# Exercise goal:
Gather, from the listing beneath this task, every line holding the string "review".

Provided data below:

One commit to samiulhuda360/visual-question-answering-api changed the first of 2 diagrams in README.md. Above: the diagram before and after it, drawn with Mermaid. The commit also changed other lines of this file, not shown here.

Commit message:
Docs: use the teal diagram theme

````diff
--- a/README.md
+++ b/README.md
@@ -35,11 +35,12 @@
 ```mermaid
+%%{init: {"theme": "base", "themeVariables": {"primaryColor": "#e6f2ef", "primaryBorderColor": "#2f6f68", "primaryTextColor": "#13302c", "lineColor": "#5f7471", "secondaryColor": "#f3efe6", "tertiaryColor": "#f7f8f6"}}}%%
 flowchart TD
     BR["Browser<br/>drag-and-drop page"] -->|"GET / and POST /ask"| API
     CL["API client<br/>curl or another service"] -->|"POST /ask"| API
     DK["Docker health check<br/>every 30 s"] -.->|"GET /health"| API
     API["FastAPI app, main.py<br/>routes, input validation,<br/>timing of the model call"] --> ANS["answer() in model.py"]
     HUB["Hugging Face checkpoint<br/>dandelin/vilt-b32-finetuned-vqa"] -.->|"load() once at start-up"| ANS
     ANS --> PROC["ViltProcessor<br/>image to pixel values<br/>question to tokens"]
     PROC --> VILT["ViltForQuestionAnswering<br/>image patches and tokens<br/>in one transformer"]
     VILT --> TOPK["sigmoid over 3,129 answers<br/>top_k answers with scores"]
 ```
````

End of Provided data.
Provided data below:

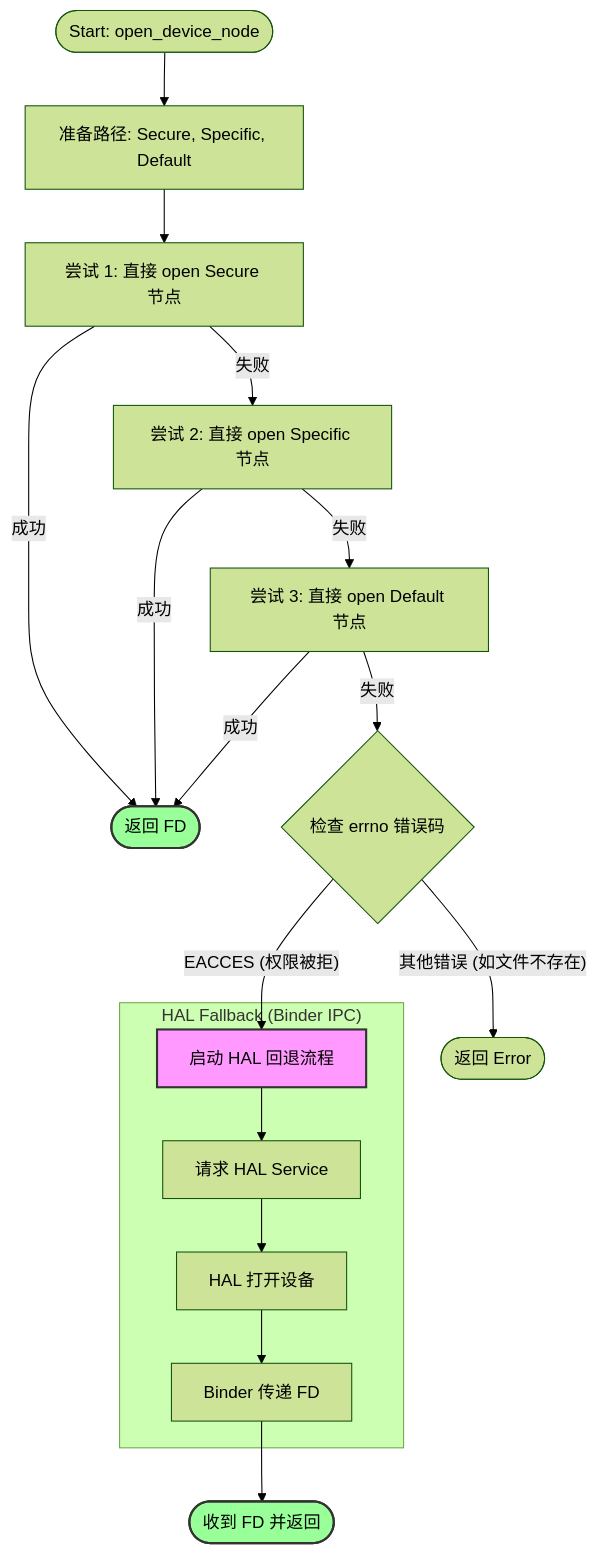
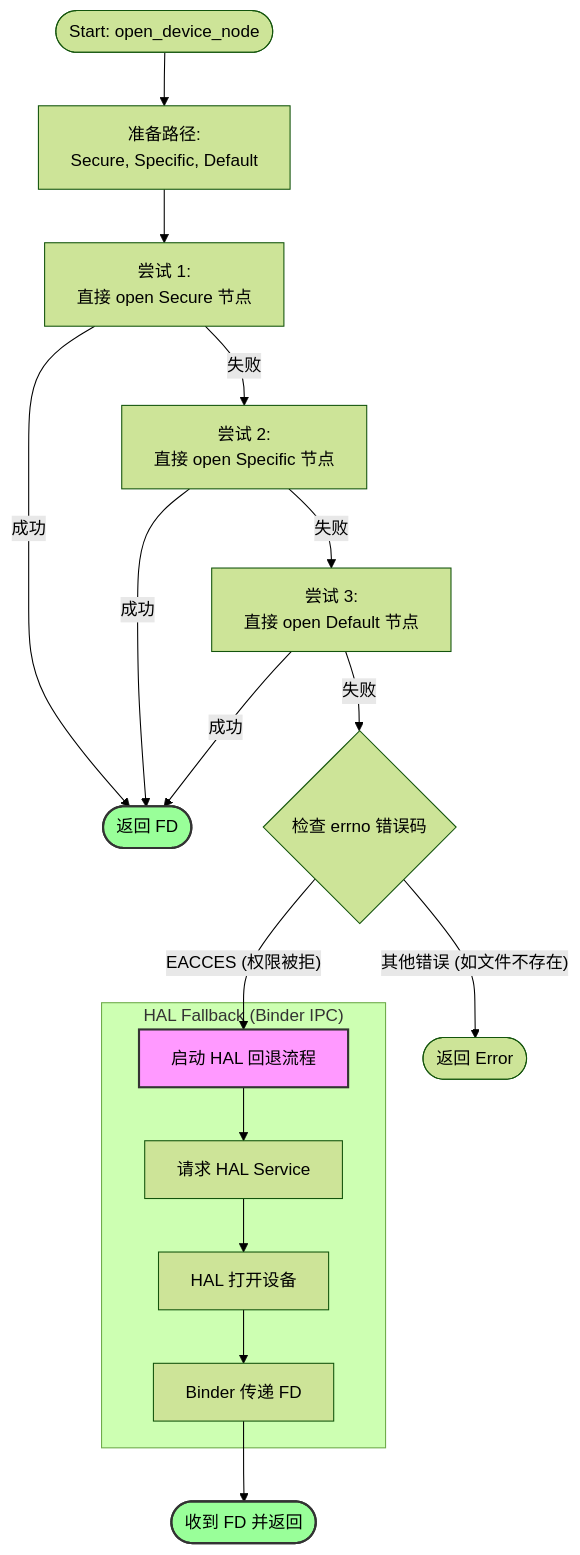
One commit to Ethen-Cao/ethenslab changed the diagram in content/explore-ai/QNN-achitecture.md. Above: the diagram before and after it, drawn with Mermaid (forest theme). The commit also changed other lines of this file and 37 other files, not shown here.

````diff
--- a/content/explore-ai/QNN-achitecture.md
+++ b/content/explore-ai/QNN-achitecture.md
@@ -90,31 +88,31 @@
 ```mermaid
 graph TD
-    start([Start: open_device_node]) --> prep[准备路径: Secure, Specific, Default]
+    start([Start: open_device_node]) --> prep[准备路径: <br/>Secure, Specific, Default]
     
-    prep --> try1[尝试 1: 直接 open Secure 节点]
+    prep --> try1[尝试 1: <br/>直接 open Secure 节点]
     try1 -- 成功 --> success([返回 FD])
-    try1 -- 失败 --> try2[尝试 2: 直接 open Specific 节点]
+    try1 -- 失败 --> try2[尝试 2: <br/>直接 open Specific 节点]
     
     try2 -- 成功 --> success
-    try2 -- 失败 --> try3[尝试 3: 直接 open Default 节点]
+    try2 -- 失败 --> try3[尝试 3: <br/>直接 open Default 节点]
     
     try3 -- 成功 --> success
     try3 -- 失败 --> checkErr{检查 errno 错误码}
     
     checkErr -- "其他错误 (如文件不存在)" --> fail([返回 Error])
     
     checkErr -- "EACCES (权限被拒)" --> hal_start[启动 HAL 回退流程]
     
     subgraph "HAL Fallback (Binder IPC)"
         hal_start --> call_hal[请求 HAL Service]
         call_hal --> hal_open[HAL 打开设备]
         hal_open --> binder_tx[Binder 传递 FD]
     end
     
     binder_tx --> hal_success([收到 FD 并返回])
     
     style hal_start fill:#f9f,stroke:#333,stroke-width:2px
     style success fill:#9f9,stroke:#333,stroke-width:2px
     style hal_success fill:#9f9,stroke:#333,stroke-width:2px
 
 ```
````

End of Provided data.
Provided data below:

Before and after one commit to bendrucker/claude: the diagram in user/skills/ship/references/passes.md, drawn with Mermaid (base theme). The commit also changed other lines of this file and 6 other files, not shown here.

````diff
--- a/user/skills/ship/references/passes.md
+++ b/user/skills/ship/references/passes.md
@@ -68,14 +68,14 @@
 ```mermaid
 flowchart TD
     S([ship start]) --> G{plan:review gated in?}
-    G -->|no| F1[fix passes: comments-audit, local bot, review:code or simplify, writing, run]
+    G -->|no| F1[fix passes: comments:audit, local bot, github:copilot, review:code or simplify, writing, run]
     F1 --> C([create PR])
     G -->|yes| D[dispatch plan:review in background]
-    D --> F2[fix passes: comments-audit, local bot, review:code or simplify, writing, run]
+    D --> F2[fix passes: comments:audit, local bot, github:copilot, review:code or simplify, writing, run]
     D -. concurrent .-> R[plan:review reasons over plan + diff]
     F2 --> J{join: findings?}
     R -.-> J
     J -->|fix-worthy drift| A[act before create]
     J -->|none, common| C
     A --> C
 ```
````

End of Provided data.

# Task output:
     S([ship start]) --> G{plan:review gated in?}
-    G -->|no| F1[fix passes: comments-audit, local bot, review:code or simplify, writing, run]
+    G -->|no| F1[fix passes: comments:audit, local bot, github:copilot, review:code or simplify, writing, run]
     G -->|yes| D[dispatch plan:review in background]
-    D --> F2[fix passes: comments-audit, local bot, review:code or simplify, writing, run]
+    D --> F2[fix passes: comments:audit, local bot, github:copilot, review:code or simplify, writing, run]
     D -. concurrent .-> R[plan:review reasons over plan + diff]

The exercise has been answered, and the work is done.